(Entries taken from a collection)
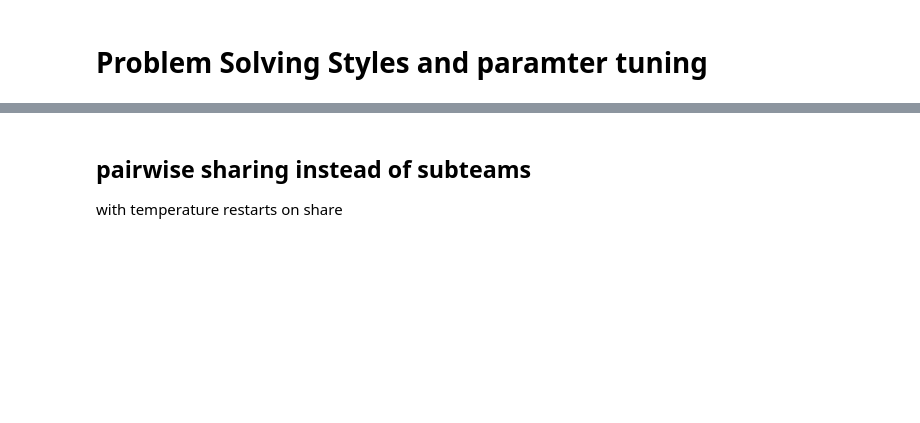
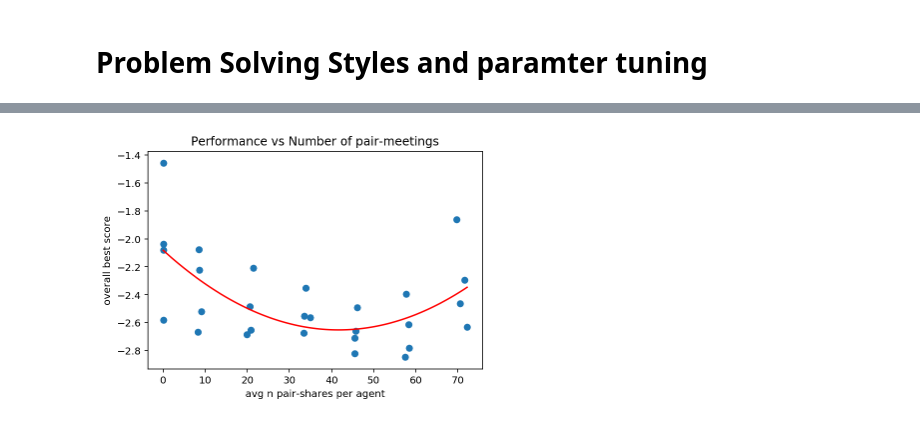
Before and after one commit to sammlapp/SAE_ABM, a Jupyter notebook: Chicago.ipynb, the cells around one changed output, grey strips where cells are left out. Cells and saved outputs as stored; diff of their text form; code cells hidden in the pictures; blank space fills up the shorter version.

```diff
--- a/Chicago.ipynb
+++ b/Chicago.ipynb
@@ -1884,9 +1677,0 @@ print("time to complete: "+str(timer.time()-t0))
-# %%
-team = allTeamObjects[0]
-for t in range(1,10):
-    a0 = team.agents[t]
-    a1 = team.agents[t+11]
-    a2 = team.agents[t+22]
-
-    # print('innovators')
-    showPath([a0,a1,a2])
@@ -1952,11 +1778,17 @@ print("ok")
 # %%
-x = np.array(allSubTeamMeetings)
-yr = np.array(bestScores)
+x = np.array([t.nMeetings / 33 for t in bigTeamSet])
+yr = np.array([t.getBestScore() for t in bigTeamSet])
+# xcat = [round(i*2,-1)/2 for i in x]
 plt.scatter(x,yr)
 p = np.polyfit(x,yr,2)
 z = np.poly1d(p)
 x1 = np.linspace(0,max(x),100)
 plt.plot(x1,z(x1),color='red')
-plt.xlabel("number of subteam meetings")
+plt.title('Performance vs Number of pair-meetings')
+plt.xlabel("avg n pair-shares per agent")
 plt.ylabel("overall best score")
-plt.savefig("./figs/subteamsharing.pdf")
+t = str(timer.time())
+np.savetxt("./savedParams/"+t+".txt",[makeParamString()], fmt='%s')
+plt.savefig("./figs/pairwiseSharing_noReset_"+t+".pdf")
+# %% [output]
+[figure, added]
@@ -1967,3 +1794,0 @@ import os
-# %% [markdown]
-## pairwise sharing instead of subteams
-with temperature restarts on share
```
Also changed, not shown: parts of 89 cells of this notebook.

### Task to complete
All lines of the records above that contain the word "savefig" are to be copied out.

### Expected output
-plt.savefig("./figs/subteamsharing.pdf")
+plt.savefig("./figs/pairwiseSharing_noReset_"+t+".pdf")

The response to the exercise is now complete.